Arthur Tjatitjarra Robertson (deceased)
Arthur Tjatjtjarra Robertson was born at Rilyi, north of Warburton c.1936. He lived between Patjarr and Warburton with his family. His father’s country is east of Warakurna and north of Blackstone. His mother’s country is west of Patjarr. He was married to Matjiwa Jones, Mr Robertson passed away in Kalgoorlie on 7 June 2011.
Manupa was born at Kunangurra near Patjarr Community in the Gibson Desert, WA. She came to Warburton in the 1960’s and spent several years there before returning to her home country. Manupa paints and hunts in the desert and tells stories to her children and grandchildren. She divides her time between Patjarr and Warakuna. Kurnangura Kapi Pirti
Ngipi Ward lives in the small and very remote community of Patjarr, also known as Karilywarra, in the Gibson Desert, Western Australia. She was born near Yunpalara (Lake Blair) at Yirril – meaning to sharpen a stick – where she lived a nomadic life of hunting and gathering with her family well into the 1960’s. Her way of life was documented in “People of the Australian Western Desert”, a documentary by anthropologist, Ian Dunlop, produced by the Australian Commonwealth Film Unit. Ngipi Ward is a painter of growing renown and a skilled hunter.
Pulpurru Davies was born near Yankaltjunku in the north east Gibson Desert where she lived a nomadic life until the 1960’s, when she was brought to Warburton Mission by patrol officers. She held several domestic jobs at the Mission until returning to Patjarr Community where she now lives, hunts and paints. Pulpurru’s way of life was documented in “People of The Australian Western Desert”, a documentary by anthropologist Ian Dunlop, produced by the Australian Commonwealth Film Unit. Pulpurru Davies is highly celebrated for her paintings and vast cultural knowledge.

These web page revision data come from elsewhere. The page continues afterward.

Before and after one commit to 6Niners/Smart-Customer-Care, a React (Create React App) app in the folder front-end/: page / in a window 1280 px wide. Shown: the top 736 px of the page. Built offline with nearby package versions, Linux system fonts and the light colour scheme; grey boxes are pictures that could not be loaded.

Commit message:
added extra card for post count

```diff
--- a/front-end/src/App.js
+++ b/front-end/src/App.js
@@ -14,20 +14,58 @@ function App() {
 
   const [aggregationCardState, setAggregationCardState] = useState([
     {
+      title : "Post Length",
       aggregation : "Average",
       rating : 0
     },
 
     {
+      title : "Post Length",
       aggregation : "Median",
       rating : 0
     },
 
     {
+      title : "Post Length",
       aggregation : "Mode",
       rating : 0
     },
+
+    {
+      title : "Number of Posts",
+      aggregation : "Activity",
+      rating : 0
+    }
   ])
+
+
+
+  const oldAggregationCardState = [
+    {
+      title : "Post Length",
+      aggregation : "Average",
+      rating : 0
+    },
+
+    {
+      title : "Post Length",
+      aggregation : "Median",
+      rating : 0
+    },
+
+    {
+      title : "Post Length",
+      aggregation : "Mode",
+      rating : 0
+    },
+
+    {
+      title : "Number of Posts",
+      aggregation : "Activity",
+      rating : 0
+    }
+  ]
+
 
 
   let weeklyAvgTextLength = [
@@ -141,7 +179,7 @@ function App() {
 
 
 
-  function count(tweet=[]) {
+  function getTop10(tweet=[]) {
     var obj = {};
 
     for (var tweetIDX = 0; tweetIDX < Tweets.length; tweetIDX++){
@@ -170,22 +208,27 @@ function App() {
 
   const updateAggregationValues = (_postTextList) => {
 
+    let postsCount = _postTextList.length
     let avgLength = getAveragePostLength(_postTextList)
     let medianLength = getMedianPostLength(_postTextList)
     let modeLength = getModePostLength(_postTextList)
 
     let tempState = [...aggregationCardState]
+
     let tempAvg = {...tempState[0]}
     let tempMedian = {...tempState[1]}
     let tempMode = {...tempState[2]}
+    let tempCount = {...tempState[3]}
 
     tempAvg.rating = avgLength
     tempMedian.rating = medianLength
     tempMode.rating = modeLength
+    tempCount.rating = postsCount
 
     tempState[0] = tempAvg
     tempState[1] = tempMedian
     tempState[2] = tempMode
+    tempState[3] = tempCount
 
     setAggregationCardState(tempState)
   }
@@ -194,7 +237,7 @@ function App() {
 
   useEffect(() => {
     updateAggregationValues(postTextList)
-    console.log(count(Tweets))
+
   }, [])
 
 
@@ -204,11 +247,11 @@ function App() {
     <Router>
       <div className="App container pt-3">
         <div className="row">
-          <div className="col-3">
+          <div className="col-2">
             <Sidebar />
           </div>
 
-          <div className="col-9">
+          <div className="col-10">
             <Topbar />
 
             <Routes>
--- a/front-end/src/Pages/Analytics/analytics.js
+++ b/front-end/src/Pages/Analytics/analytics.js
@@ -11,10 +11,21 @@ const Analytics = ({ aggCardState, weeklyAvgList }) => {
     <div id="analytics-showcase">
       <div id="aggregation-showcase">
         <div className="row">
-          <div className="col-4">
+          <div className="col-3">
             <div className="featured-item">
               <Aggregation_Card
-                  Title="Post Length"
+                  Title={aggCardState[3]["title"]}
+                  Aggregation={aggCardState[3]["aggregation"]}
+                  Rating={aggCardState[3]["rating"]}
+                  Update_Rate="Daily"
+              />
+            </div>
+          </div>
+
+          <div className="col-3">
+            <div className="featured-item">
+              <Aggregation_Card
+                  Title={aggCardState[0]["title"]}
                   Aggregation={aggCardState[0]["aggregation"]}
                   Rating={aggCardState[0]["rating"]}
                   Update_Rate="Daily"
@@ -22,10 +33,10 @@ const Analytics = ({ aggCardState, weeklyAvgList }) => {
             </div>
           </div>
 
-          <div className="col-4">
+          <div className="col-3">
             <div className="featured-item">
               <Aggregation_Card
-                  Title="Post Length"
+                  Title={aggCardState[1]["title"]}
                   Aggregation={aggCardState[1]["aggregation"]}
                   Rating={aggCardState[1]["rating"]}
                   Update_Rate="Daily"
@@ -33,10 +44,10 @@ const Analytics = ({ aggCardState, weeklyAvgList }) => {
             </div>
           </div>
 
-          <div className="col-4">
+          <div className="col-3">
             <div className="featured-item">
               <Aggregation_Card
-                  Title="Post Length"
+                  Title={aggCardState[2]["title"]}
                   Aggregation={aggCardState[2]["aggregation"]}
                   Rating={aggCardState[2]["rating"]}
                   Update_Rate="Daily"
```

Fred Ward was born in the desert at Patjarr Creek, where the community of Patjarr gets its name. Patjarr Community is situated on the edge of the Gibson Desert Nature Reserve and Mr Ward works closely with the Native Title Unit of the Ngaanyatjarra Council for the area. He came back to live in the Ngaanyatjarra lands after spending several years at Papunya in the Northern Territory. During his time at Papunya Fred worked with Papunya Tula Artists.
Margaret Jennings (deceased)
Nola Campbell lives and paints in Patjarr. She worked on collaborative pieces with her husband, Coiley Campbell, until he passed away in November 2009. Patjarr is a tiny community situated on the edge of the Gibson Desert Nature Reserve in Western Australia.
Ailsa Laidlaw paints for Kayili Artists in Patjarr and Warakurna Artists painting program in Wanarn.
Matjiwa was born near Patjarr, in the Gibson Desert.
Norma Ngumarnu Giles now lives in Warburton but visits and paints in the small and very remote Patjarr Community on the edge of the Gibson Desert Nature Reserve, WA. She was married to a Senior Law man, Mr Jackie Kurltjunyintja Giles (who passed away in February 2010) and has many children and grandchildren living throughout the Western Desert region.
Jackie Kurltjunyintja Giles (deceased)
Mr Jackie Kurltjunyintja Giles was born in the 1930’s in the bush east of Kiwirrkurra, at a kangaroo dreaming site called Tjamu Tjamu. After many years of walking over the country and living a nomadic life he travelled over the ranges near Docker River and found his way to Warburton Mission, WA. By this time he was a Nagkarri (traditional healer), a man with great insight and intuition. His father passed on the knowledge and power of spiritual insight and strength to Mr Giles. He is a senior man who travels extensively and is widely respected in the Western Desert. Mr Giles lived in Patjarr Community, WA until recent years when he moved for health reasons to Warburton. He passed away on 16 February 2010 and was buried in Warburton.
Nancy was born near Patjarr at a place called Pandaltjarra where she lived a traditional lifestyle into early adulthood. She is included in video footage taken by Ian Dunlop in 1965 filmed at Patjarr Creek. She has lived and painted all her life at Patjarr where she devides her time between hunting and painting. She is a widow having been married to Aubrey Carnegie and has two surviving children, Jodie and Paul Carnegie with grandchildren and great-grandchildren.
Patricia Theresa Ward is the daughter of Ngipi Ward. She has four young children, Corey, Leah, Delray and Alfred Junior. Patricia has painted for Kayili Artists since it began in 2004 and before that she painted in Warburton, showing a dedication and maturity in her work that is rare in others her age.